Joseph Hill lawrence
According to Beth Cope, based upon several facts gleaned from her exhaustive research, she is reasonably certain that the Lawrence Family came to Canada too late to have been United Empire Loyalist. Moreover, according to her, the family name is not included on the official list of known United Empire Loyalist families. Finally, in 1806, in the Town of York, Joseph’s father, Monis, married Joseph’s mother, Francis Crown, as his third wife. This evidence suggests that, contrary to what was stated in his obituary, Joseph Lawrence was not a member of a United Empire Loyalist family.
Historical Resources held in the Collingwood Public Library, notably Volume 1 of the Huron Institute Papers and Records (vol. 1-3. Published by the Institute: Collingwood, c. 1909), have provided additional information about Joseph Lawrence and some of his children. Apparently, the Wesleyan Methodist Church was the first organized religious institution in Collingwood. Its first permanent minister was the Rev. Edward Sallows who conducted the first service in August 1853 in the home of Mr. Leo Cathey at the foot of Pine Street. Joseph Lawrence was the first Superintendent of the Sunday School when it was founded in 1854. Through the kindness of Sarah Lawrence, Joseph’s wife, extra funds were gathered from the membership in order to provide additional financial support for the minister and his family. The Lawrence’s daughter, Fanny, was the organist in the new church building when it was finished in 1863. Another daughter, Susannah, was the first missionary sponsored by the Wesleyan Methodist Church and sent from Collingwood to British Columbia. The land for the congregational cemetery was purchased in 1872 and their daughter, Kate, was the first person to be buried in it.
George henry Lawrence. Son of Ira LawrenceIn 1869 a society known as “The Pioneers” was founded in Toronto. Its charter members were men who had lived in the Town of York before March 6, 1834 when its name was changed to Toronto. Subsequent member status could be established through association with another family member such as a father. 1811 was the date given for the affiliation of Joseph’s membership, his eligibility established by association with his father and paternal grandfather. At one time, Joseph’s father was the Clerk of Town of York and was the Innkeeper of the York Hotel on King Street.

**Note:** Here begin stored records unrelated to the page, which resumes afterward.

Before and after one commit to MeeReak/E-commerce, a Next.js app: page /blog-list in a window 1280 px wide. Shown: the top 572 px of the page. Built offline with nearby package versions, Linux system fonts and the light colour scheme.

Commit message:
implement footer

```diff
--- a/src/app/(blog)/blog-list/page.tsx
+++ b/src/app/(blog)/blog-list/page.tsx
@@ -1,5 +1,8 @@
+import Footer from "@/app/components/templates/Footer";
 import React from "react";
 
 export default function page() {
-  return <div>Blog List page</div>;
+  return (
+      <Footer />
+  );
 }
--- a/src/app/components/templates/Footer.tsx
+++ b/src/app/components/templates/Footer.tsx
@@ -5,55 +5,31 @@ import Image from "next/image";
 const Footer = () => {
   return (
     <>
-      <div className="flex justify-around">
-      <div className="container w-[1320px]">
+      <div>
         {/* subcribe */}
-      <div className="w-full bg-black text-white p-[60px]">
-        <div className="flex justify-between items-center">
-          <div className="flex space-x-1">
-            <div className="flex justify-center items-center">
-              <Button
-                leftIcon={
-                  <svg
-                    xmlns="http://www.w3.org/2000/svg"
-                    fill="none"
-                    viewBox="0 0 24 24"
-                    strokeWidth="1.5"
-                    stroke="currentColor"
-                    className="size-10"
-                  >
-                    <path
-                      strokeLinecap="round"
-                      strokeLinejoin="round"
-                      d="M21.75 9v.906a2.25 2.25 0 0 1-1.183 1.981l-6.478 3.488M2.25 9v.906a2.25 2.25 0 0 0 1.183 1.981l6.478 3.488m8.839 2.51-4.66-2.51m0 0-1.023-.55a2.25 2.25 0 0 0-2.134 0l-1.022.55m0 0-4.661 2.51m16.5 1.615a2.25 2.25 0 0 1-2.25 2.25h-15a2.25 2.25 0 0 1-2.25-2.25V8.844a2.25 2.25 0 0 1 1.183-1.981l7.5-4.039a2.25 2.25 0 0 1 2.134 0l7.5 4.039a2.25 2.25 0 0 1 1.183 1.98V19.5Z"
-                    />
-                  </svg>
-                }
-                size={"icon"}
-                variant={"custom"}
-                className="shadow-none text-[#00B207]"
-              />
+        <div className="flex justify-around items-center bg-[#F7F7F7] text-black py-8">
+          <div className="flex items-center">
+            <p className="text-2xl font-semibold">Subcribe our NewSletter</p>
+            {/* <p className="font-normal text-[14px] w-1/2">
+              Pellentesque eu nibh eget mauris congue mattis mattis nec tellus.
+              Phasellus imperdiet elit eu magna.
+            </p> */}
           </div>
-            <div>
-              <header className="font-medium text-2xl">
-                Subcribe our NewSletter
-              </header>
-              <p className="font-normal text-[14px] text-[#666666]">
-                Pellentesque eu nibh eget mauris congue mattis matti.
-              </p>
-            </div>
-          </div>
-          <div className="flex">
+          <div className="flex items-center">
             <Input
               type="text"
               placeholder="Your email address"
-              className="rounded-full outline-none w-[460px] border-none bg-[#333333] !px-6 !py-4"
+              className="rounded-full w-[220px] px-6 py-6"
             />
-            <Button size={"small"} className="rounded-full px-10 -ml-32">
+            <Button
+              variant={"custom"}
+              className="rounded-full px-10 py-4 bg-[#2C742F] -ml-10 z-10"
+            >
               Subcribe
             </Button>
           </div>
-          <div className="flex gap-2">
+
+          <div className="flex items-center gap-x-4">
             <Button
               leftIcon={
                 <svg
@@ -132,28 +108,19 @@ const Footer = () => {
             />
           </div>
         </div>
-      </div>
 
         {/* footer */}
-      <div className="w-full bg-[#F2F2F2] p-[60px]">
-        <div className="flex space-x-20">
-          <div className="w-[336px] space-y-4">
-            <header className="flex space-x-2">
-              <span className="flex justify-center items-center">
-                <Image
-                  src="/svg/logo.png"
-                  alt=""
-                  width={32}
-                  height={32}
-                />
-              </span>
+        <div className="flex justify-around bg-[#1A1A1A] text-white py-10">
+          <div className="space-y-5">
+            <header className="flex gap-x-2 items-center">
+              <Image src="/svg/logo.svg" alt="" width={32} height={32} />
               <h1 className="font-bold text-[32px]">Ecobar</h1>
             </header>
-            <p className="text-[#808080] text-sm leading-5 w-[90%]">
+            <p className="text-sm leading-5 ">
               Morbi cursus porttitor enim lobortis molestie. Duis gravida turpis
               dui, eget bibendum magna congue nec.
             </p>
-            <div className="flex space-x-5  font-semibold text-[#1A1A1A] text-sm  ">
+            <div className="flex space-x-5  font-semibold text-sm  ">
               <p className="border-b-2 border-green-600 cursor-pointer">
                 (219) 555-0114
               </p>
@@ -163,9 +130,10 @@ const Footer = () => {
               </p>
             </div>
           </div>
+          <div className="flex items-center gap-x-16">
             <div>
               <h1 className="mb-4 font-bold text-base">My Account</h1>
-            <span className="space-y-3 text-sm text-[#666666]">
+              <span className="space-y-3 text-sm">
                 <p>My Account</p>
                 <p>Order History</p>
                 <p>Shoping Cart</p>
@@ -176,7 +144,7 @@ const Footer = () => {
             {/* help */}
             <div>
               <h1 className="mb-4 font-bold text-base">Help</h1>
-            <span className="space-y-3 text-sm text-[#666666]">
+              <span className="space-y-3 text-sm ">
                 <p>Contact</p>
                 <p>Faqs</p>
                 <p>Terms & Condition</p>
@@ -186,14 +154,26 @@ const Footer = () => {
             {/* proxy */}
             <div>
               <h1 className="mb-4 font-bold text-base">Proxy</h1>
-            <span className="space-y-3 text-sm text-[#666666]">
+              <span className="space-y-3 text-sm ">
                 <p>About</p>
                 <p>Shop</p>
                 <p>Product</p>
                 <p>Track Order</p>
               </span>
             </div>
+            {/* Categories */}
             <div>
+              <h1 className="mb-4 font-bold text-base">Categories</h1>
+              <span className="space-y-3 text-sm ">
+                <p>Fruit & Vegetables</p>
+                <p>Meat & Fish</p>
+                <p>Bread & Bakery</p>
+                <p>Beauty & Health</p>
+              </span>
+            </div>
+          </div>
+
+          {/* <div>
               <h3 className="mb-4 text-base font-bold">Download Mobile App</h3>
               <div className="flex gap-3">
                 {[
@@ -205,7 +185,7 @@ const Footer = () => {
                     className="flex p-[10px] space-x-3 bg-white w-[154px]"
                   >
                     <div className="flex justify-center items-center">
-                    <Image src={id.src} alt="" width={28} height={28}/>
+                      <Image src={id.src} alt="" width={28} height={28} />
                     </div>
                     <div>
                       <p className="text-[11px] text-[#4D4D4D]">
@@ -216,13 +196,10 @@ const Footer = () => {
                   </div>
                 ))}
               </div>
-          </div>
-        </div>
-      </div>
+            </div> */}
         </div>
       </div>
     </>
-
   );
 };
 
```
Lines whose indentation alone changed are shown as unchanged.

Apparently there was considerable political intrigue during the early days of Collingwood in 1858. In preparation for her recent book about early Collingwood, The Chicago of the North, Anita Miles, formerly of the Collingwood Museum, unearthed additional information about Joseph Lawrence, generally considered to have been the first Clerk of Collingwood. In a personal communication, she informed us that although Joseph Lawrence was, indeed, the first official clerk of Collingwood who was not also a member of the Town Council, John Hogg had, in fact, held that office before him, but only for two months. Mr. Hogg founded the Enterprise, the first newspaper in Collingwood, which he later joined with the Bulletin. He was voted off the Council on a motion by Mr. Gibbard and Mr. McWatt and passed by a 4 to 3 vote. The reason was that he allegedly repeatedly published misstatements in his newspaper considered unacceptable by other members of the Council. On a second motion by Mr. Gibbard and Mr. McWatt, Joseph Lawrence was appointed Clerk of the town in his stead. Ironically, after the death of Joseph Lawrence in 1877, Mr. Hogg replaced him as clerk and was reinstated to the town council, eventually also becoming Reeve and Mayor. Joseph Lawrence’ obituary was subsequently published in John Hogg’s newspaper.
During the period of the Fenian Raids of 1866 and 1870, local volunteers joined the Collingwood Rifle Company and served along the Niagara frontier hoping to defend against Fenian raids across the border. In response to rumours that Fenians had sailed from Chicago to attack Upper Canada through the back door of Collingwood, John Hogg and John Rennie organized a home guard unit known as the Collingwood Rifle Company, with John Hogg serving as Colonel.